Book Overview

1.1. Behold, the Torus!

The Euclidean plane, denoted

R2,

is probably the simplest of all

surfaces.

R2

consists of all points X = (x1,x2) where x1 and x2 are

real numbers. One may similarly define Euclidean 3-space

R3.

Even

though the Euclidean plane is very simple, it has the complicating

feature that you cannot really see it all at once: it is unbounded.

Perhaps the next simplest surface is the unit sphere. Anyone who

has played ball or blown a bubble knows what a sphere is. One way

to define the sphere mathematically is to say that it is the solution

set, in

R3,

to the equation

x1

2

+ x2

2

+ x3

2

= 1.

The sphere is bounded and one can, so to speak, comprehend it all

at once. However, one complicating feature of the sphere is that it

is fundamentally curved. Also, its most basic definition involves a

higher-dimensional space, namely

R3.

The square torus is a kind of compromise between the plane and

the sphere. It is a surface that is bounded like the sphere yet flat

like the plane. The square torus is obtained by gluing together the

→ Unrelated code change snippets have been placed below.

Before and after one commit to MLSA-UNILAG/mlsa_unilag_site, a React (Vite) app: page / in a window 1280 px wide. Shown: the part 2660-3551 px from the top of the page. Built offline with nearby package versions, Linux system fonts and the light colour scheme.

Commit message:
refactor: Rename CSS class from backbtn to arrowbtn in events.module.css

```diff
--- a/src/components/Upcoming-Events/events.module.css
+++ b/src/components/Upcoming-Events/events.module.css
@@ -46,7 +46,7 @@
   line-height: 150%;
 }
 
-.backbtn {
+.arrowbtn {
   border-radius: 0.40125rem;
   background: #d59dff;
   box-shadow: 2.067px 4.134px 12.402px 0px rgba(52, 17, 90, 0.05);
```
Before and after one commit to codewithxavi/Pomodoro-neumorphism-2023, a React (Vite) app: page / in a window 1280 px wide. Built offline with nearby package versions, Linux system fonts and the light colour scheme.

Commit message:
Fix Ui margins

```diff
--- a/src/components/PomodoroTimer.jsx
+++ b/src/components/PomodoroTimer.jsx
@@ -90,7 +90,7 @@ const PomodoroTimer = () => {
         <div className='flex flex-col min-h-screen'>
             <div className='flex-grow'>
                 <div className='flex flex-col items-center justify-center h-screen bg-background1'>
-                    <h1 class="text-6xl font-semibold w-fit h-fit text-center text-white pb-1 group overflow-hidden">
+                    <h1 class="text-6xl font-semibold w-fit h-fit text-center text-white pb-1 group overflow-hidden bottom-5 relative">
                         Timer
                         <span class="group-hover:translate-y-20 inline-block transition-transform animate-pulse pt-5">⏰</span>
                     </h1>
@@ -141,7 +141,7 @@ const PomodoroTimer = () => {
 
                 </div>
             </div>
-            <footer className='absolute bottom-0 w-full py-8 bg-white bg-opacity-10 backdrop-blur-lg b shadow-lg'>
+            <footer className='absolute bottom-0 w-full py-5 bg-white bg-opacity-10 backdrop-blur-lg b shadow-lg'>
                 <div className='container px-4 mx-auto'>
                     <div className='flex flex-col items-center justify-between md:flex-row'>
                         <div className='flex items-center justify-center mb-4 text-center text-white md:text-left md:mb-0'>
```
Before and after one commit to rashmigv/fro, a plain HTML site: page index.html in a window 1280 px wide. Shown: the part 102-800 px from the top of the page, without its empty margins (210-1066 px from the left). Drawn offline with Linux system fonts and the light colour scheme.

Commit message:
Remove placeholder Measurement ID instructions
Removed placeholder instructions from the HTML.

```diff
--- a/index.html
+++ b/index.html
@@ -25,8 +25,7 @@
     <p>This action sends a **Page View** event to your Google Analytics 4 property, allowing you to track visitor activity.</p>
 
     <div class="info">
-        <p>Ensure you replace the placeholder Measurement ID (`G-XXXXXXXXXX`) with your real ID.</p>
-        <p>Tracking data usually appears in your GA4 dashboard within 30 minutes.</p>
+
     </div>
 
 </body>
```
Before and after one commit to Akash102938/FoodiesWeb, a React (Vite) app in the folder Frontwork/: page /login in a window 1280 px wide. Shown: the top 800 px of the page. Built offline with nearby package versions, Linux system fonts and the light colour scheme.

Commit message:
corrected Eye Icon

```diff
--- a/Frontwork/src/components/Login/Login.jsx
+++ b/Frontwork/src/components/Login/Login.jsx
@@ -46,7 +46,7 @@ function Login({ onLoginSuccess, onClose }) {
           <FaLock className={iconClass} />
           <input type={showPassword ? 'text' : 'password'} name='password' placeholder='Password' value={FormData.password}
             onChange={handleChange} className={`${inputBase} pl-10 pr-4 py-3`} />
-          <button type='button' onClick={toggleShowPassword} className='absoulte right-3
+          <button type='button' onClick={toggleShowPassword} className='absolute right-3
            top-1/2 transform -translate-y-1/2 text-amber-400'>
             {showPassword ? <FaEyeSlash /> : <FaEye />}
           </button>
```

opposite sides of a square, in the manner shown in Figure 1.1.

1

http://dx.doi.org/10.1090/stml/060/01